* WORK INSTRUCTION
Below are records to write out again, exactly as they read.
::::
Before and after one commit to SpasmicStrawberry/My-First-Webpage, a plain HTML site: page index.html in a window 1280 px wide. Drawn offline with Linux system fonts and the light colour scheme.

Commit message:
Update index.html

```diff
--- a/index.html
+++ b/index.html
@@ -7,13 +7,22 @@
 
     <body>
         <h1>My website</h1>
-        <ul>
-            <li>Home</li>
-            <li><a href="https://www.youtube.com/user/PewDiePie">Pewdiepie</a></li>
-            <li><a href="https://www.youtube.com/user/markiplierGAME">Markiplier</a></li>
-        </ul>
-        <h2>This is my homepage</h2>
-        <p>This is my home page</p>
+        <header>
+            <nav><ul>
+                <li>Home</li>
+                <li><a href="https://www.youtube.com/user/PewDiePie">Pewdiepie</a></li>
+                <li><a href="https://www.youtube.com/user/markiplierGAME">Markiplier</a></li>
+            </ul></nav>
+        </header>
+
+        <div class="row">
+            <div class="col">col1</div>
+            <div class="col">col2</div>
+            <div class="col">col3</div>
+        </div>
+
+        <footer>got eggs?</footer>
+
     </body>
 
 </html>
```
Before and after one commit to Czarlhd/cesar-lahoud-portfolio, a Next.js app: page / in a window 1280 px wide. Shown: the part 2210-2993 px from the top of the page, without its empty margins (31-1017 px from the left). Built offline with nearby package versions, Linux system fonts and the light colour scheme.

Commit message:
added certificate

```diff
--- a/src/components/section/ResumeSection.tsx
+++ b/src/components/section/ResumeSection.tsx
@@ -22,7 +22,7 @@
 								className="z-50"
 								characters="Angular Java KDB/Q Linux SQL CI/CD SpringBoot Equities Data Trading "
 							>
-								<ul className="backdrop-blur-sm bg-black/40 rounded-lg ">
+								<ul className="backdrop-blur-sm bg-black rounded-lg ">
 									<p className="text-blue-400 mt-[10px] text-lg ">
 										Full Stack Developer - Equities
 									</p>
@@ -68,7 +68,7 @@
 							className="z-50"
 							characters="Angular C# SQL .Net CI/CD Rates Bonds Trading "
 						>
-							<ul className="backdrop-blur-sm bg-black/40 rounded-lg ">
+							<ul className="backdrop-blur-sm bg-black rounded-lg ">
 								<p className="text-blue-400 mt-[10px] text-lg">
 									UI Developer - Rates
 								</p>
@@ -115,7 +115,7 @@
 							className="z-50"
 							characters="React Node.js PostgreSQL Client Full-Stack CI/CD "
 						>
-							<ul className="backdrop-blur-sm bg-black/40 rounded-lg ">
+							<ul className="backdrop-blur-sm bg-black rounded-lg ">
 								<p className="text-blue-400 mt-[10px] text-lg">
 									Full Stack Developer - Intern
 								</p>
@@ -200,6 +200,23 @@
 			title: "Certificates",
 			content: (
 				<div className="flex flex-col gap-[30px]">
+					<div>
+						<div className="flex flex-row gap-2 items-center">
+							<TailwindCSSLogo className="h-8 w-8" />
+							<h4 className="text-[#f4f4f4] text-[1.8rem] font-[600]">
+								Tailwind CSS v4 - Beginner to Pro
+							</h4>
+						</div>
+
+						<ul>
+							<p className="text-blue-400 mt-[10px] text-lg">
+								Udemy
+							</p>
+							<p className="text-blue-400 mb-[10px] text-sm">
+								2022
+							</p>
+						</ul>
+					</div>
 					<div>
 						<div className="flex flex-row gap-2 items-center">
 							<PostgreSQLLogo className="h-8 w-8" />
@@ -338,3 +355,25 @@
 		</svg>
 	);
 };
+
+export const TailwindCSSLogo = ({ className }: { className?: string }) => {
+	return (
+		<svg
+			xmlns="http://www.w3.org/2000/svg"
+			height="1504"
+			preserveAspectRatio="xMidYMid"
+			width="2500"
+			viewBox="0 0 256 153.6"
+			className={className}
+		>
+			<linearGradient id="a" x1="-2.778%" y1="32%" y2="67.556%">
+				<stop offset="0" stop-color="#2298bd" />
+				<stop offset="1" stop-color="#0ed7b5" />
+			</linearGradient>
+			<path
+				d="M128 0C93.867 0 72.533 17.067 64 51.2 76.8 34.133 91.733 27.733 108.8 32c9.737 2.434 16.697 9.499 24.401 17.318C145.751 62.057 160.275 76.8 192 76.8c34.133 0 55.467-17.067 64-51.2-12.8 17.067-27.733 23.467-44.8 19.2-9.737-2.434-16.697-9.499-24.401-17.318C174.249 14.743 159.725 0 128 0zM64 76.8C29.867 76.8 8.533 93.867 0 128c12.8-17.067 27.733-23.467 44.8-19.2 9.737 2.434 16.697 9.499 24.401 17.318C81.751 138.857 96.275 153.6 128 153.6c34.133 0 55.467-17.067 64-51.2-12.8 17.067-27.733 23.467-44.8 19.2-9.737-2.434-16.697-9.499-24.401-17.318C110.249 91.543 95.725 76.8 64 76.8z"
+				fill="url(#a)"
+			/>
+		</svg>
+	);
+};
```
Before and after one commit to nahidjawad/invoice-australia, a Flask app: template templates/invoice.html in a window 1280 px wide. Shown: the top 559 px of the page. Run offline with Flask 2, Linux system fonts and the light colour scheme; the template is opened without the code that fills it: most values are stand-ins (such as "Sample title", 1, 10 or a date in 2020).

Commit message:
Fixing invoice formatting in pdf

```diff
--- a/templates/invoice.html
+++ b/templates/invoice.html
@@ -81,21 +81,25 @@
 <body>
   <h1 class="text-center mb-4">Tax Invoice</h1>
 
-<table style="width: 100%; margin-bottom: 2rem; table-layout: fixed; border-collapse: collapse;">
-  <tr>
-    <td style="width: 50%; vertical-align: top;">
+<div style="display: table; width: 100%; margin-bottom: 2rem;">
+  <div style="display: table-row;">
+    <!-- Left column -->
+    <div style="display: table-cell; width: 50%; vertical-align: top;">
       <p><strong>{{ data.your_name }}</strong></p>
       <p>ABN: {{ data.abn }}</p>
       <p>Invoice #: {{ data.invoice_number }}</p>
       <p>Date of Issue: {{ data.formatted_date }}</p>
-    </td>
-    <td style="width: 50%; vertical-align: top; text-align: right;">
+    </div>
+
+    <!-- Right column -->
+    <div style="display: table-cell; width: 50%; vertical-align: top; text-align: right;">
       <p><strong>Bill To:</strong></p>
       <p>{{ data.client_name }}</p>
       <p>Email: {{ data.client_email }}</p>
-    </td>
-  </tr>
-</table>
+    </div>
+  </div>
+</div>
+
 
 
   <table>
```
::::
* SOLVED PROBLEM
Before and after one commit to SpasmicStrawberry/My-First-Webpage, a plain HTML site: page index.html in a window 1280 px wide. Drawn offline with Linux system fonts and the light colour scheme.

Commit message:
Update index.html

```diff
--- a/index.html
+++ b/index.html
@@ -7,13 +7,22 @@
 
     <body>
         <h1>My website</h1>
-        <ul>
-            <li>Home</li>
-            <li><a href="https://www.youtube.com/user/PewDiePie">Pewdiepie</a></li>
-            <li><a href="https://www.youtube.com/user/markiplierGAME">Markiplier</a></li>
-        </ul>
-        <h2>This is my homepage</h2>
-        <p>This is my home page</p>
+        <header>
+            <nav><ul>
+                <li>Home</li>
+                <li><a href="https://www.youtube.com/user/PewDiePie">Pewdiepie</a></li>
+                <li><a href="https://www.youtube.com/user/markiplierGAME">Markiplier</a></li>
+            </ul></nav>
+        </header>
+
+        <div class="row">
+            <div class="col">col1</div>
+            <div class="col">col2</div>
+            <div class="col">col3</div>
+        </div>
+
+        <footer>got eggs?</footer>
+
     </body>
 
 </html>
```
Before and after one commit to Czarlhd/cesar-lahoud-portfolio, a Next.js app: page / in a window 1280 px wide. Shown: the part 2210-2993 px from the top of the page, without its empty margins (31-1017 px from the left). Built offline with nearby package versions, Linux system fonts and the light colour scheme.

Commit message:
added certificate

```diff
--- a/src/components/section/ResumeSection.tsx
+++ b/src/components/section/ResumeSection.tsx
@@ -22,7 +22,7 @@
 								className="z-50"
 								characters="Angular Java KDB/Q Linux SQL CI/CD SpringBoot Equities Data Trading "
 							>
-								<ul className="backdrop-blur-sm bg-black/40 rounded-lg ">
+								<ul className="backdrop-blur-sm bg-black rounded-lg ">
 									<p className="text-blue-400 mt-[10px] text-lg ">
 										Full Stack Developer - Equities
 									</p>
@@ -68,7 +68,7 @@
 							className="z-50"
 							characters="Angular C# SQL .Net CI/CD Rates Bonds Trading "
 						>
-							<ul className="backdrop-blur-sm bg-black/40 rounded-lg ">
+							<ul className="backdrop-blur-sm bg-black rounded-lg ">
 								<p className="text-blue-400 mt-[10px] text-lg">
 									UI Developer - Rates
 								</p>
@@ -115,7 +115,7 @@
 							className="z-50"
 							characters="React Node.js PostgreSQL Client Full-Stack CI/CD "
 						>
-							<ul className="backdrop-blur-sm bg-black/40 rounded-lg ">
+							<ul className="backdrop-blur-sm bg-black rounded-lg ">
 								<p className="text-blue-400 mt-[10px] text-lg">
 									Full Stack Developer - Intern
 								</p>
@@ -200,6 +200,23 @@
 			title: "Certificates",
 			content: (
 				<div className="flex flex-col gap-[30px]">
+					<div>
+						<div className="flex flex-row gap-2 items-center">
+							<TailwindCSSLogo className="h-8 w-8" />
+							<h4 className="text-[#f4f4f4] text-[1.8rem] font-[600]">
+								Tailwind CSS v4 - Beginner to Pro
+							</h4>
+						</div>
+
+						<ul>
+							<p className="text-blue-400 mt-[10px] text-lg">
+								Udemy
+							</p>
+							<p className="text-blue-400 mb-[10px] text-sm">
+								2022
+							</p>
+						</ul>
+					</div>
 					<div>
 						<div className="flex flex-row gap-2 items-center">
 							<PostgreSQLLogo className="h-8 w-8" />
@@ -338,3 +355,25 @@
 		</svg>
 	);
 };
+
+export const TailwindCSSLogo = ({ className }: { className?: string }) => {
+	return (
+		<svg
+			xmlns="http://www.w3.org/2000/svg"
+			height="1504"
+			preserveAspectRatio="xMidYMid"
+			width="2500"
+			viewBox="0 0 256 153.6"
+			className={className}
+		>
+			<linearGradient id="a" x1="-2.778%" y1="32%" y2="67.556%">
+				<stop offset="0" stop-color="#2298bd" />
+				<stop offset="1" stop-color="#0ed7b5" />
+			</linearGradient>
+			<path
+				d="M128 0C93.867 0 72.533 17.067 64 51.2 76.8 34.133 91.733 27.733 108.8 32c9.737 2.434 16.697 9.499 24.401 17.318C145.751 62.057 160.275 76.8 192 76.8c34.133 0 55.467-17.067 64-51.2-12.8 17.067-27.733 23.467-44.8 19.2-9.737-2.434-16.697-9.499-24.401-17.318C174.249 14.743 159.725 0 128 0zM64 76.8C29.867 76.8 8.533 93.867 0 128c12.8-17.067 27.733-23.467 44.8-19.2 9.737 2.434 16.697 9.499 24.401 17.318C81.751 138.857 96.275 153.6 128 153.6c34.133 0 55.467-17.067 64-51.2-12.8 17.067-27.733 23.467-44.8 19.2-9.737-2.434-16.697-9.499-24.401-17.318C110.249 91.543 95.725 76.8 64 76.8z"
+				fill="url(#a)"
+			/>
+		</svg>
+	);
+};
```
Before and after one commit to nahidjawad/invoice-australia, a Flask app: template templates/invoice.html in a window 1280 px wide. Shown: the top 559 px of the page. Run offline with Flask 2, Linux system fonts and the light colour scheme; the template is opened without the code that fills it: most values are stand-ins (such as "Sample title", 1, 10 or a date in 2020).

Commit message:
Fixing invoice formatting in pdf

```diff
--- a/templates/invoice.html
+++ b/templates/invoice.html
@@ -81,21 +81,25 @@
 <body>
   <h1 class="text-center mb-4">Tax Invoice</h1>
 
-<table style="width: 100%; margin-bottom: 2rem; table-layout: fixed; border-collapse: collapse;">
-  <tr>
-    <td style="width: 50%; vertical-align: top;">
+<div style="display: table; width: 100%; margin-bottom: 2rem;">
+  <div style="display: table-row;">
+    <!-- Left column -->
+    <div style="display: table-cell; width: 50%; vertical-align: top;">
       <p><strong>{{ data.your_name }}</strong></p>
       <p>ABN: {{ data.abn }}</p>
       <p>Invoice #: {{ data.invoice_number }}</p>
       <p>Date of Issue: {{ data.formatted_date }}</p>
-    </td>
-    <td style="width: 50%; vertical-align: top; text-align: right;">
+    </div>
+
+    <!-- Right column -->
+    <div style="display: table-cell; width: 50%; vertical-align: top; text-align: right;">
       <p><strong>Bill To:</strong></p>
       <p>{{ data.client_name }}</p>
       <p>Email: {{ data.client_email }}</p>
-    </td>
-  </tr>
-</table>
+    </div>
+  </div>
+</div>
+
 
 
   <table>
```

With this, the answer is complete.